The Use of Statistical End-Member Mixing Analysis (EMMA) of Grain Size Distributions to Characterize Site Deposition of a Deeply Stratified Paleoindian Rock Shelter, Harney Basin, Eastern Oregon

Friday, 19 December 2014
Joe Dan Collins Jr, University of Texas at El Paso, El Paso, TX, United States

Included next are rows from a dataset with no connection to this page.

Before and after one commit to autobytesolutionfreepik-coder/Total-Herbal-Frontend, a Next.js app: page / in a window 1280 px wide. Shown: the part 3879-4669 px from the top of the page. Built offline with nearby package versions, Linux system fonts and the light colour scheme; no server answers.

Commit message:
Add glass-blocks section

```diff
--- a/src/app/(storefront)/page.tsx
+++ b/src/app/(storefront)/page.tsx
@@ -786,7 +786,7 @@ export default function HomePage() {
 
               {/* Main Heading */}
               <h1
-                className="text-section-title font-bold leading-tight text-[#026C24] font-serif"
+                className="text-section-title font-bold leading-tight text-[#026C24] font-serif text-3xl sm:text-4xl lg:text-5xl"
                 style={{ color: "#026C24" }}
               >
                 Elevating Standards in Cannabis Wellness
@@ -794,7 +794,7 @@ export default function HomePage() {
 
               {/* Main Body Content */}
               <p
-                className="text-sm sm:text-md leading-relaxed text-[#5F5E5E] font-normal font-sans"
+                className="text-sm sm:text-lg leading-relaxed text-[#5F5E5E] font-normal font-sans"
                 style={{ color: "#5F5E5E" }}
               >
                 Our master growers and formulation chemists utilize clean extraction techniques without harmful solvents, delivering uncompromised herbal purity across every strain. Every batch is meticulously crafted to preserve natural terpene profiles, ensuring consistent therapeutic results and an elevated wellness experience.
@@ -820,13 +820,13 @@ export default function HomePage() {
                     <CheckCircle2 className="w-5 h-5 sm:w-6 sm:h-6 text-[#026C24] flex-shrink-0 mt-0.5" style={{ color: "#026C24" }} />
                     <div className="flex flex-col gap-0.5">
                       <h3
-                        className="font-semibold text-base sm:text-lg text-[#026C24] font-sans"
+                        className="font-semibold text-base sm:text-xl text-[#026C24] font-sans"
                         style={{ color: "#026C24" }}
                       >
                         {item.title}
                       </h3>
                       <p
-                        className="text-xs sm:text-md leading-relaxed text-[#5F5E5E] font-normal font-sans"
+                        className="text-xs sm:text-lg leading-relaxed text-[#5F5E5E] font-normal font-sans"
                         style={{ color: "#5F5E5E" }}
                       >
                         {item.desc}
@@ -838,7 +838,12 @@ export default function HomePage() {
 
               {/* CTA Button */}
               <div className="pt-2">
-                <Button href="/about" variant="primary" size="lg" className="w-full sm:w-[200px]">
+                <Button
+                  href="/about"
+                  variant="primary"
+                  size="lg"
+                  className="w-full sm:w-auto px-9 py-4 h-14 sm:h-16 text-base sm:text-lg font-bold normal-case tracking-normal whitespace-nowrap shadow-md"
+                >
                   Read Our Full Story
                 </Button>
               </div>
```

Sedimentological investigations were conducted on Excavation Unit 2 of Rimrock Draw Rockshelter (35HA3855), a deeply stratified, multi-component Paleoindian site located along the western margin of the Harney Basin, eastern Oregon. Field descriptions and end-member mixing analysis (EMMA) of grain-size distributions (GSD) of 13 sediment samples identified six stages of site formation: three stratigraphic units (SU), two unconformities, and a relict Bt soil horizon. EMMA resulted in the characterization of three end-members (EM) that correlate with field descriptions. EM's 1 and 2 represent 88.4% of the total variance among samples and are present within the upper-most stratigraphic unit, SU1, and the lower-most stratigraphic unit, SU3. EM 3 correlates with the poorly developed Bt horizon within the middle stratigraphic unit, SU2. EM 1 is a well-sorted coarse to medium sand interpreted as fluvial deposition. EM 2 is a trimodal deposit of poorly sorted sand, silt, and clay, interpreted as a predominantly aeolian deposition occasionally punctuated by colluvium derived from the colluvial wedge to the east of the Unit and from the brow of the rockshelter. EM 3 is a bimodal distribution of medium sand to fine silts and clays that represent a predominately aeolian deposit overprinted by a Bt horizon. The results of this study demonstrate the applicability of EMMA to distinguish between depositional units within an archaeological context and provide geologically meaningful interpretations of paleoenvironments for the development of hypotheses related to human environmental interactions.